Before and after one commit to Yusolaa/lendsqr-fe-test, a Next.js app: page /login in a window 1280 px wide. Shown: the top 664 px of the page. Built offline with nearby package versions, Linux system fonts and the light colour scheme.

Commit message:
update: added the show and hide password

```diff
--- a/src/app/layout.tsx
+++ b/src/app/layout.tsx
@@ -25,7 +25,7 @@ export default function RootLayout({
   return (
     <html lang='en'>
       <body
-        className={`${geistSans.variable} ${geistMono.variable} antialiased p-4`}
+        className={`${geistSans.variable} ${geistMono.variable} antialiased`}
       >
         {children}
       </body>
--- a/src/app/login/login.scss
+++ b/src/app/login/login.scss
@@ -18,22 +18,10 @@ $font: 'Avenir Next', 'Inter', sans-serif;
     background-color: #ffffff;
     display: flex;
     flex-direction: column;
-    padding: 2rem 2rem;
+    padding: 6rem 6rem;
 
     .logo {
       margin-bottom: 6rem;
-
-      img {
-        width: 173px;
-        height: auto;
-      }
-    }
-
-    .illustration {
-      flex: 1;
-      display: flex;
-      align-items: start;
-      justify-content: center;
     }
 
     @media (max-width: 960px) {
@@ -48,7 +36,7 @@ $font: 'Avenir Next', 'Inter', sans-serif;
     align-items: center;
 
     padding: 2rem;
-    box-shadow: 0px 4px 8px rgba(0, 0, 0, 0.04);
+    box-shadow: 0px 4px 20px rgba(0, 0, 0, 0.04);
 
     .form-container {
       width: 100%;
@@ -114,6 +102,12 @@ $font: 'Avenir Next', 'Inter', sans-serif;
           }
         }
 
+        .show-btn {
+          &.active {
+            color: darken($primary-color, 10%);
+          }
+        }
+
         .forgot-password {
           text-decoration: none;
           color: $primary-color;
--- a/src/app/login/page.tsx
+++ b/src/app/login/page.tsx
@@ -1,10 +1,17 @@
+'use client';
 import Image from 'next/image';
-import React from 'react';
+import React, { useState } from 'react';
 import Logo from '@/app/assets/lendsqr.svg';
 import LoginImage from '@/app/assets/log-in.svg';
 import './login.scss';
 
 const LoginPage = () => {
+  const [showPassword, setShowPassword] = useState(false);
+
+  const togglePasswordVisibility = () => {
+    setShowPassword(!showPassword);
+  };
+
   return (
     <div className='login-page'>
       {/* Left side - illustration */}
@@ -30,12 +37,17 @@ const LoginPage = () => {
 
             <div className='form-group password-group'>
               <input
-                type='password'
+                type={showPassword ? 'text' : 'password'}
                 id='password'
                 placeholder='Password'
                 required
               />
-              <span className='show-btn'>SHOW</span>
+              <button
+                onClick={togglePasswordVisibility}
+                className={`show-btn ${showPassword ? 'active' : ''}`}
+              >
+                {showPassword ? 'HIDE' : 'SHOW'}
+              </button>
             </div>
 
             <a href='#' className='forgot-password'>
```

- Work instruction -
In full and word for word, repeat the records.

- Task answer -
Before and after one commit to Yusolaa/lendsqr-fe-test, a Next.js app: page /login in a window 1280 px wide. Shown: the top 664 px of the page. Built offline with nearby package versions, Linux system fonts and the light colour scheme.

Commit message:
update: added the show and hide password

```diff
--- a/src/app/layout.tsx
+++ b/src/app/layout.tsx
@@ -25,7 +25,7 @@ export default function RootLayout({
   return (
     <html lang='en'>
       <body
-        className={`${geistSans.variable} ${geistMono.variable} antialiased p-4`}
+        className={`${geistSans.variable} ${geistMono.variable} antialiased`}
       >
         {children}
       </body>
--- a/src/app/login/login.scss
+++ b/src/app/login/login.scss
@@ -18,22 +18,10 @@ $font: 'Avenir Next', 'Inter', sans-serif;
     background-color: #ffffff;
     display: flex;
     flex-direction: column;
-    padding: 2rem 2rem;
+    padding: 6rem 6rem;
 
     .logo {
       margin-bottom: 6rem;
-
-      img {
-        width: 173px;
-        height: auto;
-      }
-    }
-
-    .illustration {
-      flex: 1;
-      display: flex;
-      align-items: start;
-      justify-content: center;
     }
 
     @media (max-width: 960px) {
@@ -48,7 +36,7 @@ $font: 'Avenir Next', 'Inter', sans-serif;
     align-items: center;
 
     padding: 2rem;
-    box-shadow: 0px 4px 8px rgba(0, 0, 0, 0.04);
+    box-shadow: 0px 4px 20px rgba(0, 0, 0, 0.04);
 
     .form-container {
       width: 100%;
@@ -114,6 +102,12 @@ $font: 'Avenir Next', 'Inter', sans-serif;
           }
         }
 
+        .show-btn {
+          &.active {
+            color: darken($primary-color, 10%);
+          }
+        }
+
         .forgot-password {
           text-decoration: none;
           color: $primary-color;
--- a/src/app/login/page.tsx
+++ b/src/app/login/page.tsx
@@ -1,10 +1,17 @@
+'use client';
 import Image from 'next/image';
-import React from 'react';
+import React, { useState } from 'react';
 import Logo from '@/app/assets/lendsqr.svg';
 import LoginImage from '@/app/assets/log-in.svg';
 import './login.scss';
 
 const LoginPage = () => {
+  const [showPassword, setShowPassword] = useState(false);
+
+  const togglePasswordVisibility = () => {
+    setShowPassword(!showPassword);
+  };
+
   return (
     <div className='login-page'>
       {/* Left side - illustration */}
@@ -30,12 +37,17 @@ const LoginPage = () => {
 
             <div className='form-group password-group'>
               <input
-                type='password'
+                type={showPassword ? 'text' : 'password'}
                 id='password'
                 placeholder='Password'
                 required
               />
-              <span className='show-btn'>SHOW</span>
+              <button
+                onClick={togglePasswordVisibility}
+                className={`show-btn ${showPassword ? 'active' : ''}`}
+              >
+                {showPassword ? 'HIDE' : 'SHOW'}
+              </button>
             </div>
 
             <a href='#' className='forgot-password'>
```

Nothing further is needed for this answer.